  • Hardcover: 208 pages
  • Publisher: HarperOne (November 5, 2011)
  • Language: English
  • ISBN-10: 0062076205
  • ISBN-13: 978-0062076205
  • Product Dimensions: 8.3 x 5.8 x 0.8 inches
  • Shipping Weight: 13.6 ounces
  • Average Customer Review: 4.5 out of 5 stars  See all reviews (410 customer reviews)

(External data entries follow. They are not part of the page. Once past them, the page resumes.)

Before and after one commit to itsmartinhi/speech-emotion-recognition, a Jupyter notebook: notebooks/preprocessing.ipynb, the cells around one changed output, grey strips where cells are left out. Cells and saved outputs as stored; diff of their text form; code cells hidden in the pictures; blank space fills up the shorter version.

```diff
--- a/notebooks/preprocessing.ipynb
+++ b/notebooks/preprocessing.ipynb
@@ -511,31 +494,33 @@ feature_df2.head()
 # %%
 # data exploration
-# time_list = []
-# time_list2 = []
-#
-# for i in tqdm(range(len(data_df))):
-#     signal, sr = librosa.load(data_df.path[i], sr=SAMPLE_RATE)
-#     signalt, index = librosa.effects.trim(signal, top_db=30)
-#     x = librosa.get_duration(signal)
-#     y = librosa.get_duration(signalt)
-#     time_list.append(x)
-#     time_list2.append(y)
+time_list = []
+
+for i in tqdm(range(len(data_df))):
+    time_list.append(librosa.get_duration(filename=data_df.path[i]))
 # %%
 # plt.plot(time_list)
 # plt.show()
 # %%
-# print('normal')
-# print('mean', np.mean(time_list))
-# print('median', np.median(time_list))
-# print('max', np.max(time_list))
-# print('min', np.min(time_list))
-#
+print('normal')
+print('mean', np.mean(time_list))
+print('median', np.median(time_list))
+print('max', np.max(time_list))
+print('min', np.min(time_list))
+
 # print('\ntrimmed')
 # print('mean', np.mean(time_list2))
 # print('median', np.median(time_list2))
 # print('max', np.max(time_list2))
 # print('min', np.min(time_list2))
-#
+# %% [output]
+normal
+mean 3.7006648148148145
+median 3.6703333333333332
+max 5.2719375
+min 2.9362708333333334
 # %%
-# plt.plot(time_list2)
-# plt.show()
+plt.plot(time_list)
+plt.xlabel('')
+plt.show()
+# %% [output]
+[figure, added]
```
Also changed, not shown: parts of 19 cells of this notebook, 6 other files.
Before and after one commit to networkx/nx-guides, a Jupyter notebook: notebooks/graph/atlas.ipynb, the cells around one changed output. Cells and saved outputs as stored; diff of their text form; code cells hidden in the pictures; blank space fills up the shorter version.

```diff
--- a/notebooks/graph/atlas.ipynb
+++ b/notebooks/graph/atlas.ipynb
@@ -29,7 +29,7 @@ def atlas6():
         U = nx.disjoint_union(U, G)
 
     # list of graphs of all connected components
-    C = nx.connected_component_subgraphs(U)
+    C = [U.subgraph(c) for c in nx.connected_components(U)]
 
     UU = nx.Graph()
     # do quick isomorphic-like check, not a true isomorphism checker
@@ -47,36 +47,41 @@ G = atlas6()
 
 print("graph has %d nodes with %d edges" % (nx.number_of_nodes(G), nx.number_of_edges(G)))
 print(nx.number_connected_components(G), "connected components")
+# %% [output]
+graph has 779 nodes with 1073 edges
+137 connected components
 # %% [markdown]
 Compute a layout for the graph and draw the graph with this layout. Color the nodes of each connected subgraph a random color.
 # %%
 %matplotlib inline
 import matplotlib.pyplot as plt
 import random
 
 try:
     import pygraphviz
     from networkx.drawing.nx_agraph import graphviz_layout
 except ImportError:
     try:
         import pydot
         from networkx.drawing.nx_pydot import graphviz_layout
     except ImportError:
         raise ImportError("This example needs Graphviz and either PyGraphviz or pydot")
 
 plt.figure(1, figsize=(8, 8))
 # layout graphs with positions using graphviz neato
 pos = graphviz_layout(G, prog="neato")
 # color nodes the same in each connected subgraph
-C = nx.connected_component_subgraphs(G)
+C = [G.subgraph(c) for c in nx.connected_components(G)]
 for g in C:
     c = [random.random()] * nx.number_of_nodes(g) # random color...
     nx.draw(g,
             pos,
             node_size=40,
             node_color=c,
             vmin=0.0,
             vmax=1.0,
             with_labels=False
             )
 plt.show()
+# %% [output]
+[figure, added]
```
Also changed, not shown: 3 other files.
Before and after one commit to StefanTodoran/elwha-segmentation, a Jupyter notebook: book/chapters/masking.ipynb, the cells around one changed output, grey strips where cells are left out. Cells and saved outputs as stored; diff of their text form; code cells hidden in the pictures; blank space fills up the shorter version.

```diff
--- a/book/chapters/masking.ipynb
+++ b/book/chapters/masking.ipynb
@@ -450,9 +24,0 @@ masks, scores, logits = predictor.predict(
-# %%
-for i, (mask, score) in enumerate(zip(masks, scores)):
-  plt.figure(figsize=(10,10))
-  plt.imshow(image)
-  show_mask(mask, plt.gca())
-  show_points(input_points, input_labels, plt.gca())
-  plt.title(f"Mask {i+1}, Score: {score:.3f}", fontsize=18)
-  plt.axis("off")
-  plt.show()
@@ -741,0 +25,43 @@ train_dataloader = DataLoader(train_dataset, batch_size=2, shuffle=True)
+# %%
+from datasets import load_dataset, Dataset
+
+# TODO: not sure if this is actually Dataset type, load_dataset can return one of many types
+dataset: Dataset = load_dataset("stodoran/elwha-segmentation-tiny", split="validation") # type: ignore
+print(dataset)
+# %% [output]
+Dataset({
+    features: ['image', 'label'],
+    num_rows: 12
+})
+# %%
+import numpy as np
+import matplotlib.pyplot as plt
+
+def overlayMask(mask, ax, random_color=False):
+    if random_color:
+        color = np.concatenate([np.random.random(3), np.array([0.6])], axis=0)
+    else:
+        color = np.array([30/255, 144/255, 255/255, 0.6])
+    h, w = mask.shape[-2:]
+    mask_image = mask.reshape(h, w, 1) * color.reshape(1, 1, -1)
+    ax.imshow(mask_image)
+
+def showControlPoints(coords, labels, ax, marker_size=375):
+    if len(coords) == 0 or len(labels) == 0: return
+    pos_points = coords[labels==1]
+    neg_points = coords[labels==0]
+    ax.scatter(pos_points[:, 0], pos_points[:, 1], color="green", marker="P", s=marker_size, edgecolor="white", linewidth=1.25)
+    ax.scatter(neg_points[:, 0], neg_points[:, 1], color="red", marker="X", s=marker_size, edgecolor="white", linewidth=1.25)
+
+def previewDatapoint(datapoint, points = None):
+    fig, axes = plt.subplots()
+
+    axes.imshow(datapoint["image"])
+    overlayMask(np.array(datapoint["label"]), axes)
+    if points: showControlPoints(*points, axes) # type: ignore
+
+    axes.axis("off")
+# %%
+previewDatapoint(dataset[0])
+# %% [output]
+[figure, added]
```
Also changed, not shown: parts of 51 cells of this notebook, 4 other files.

  • Amazon Best Sellers Rank: #604,622 in Books (See Top 100 in Books)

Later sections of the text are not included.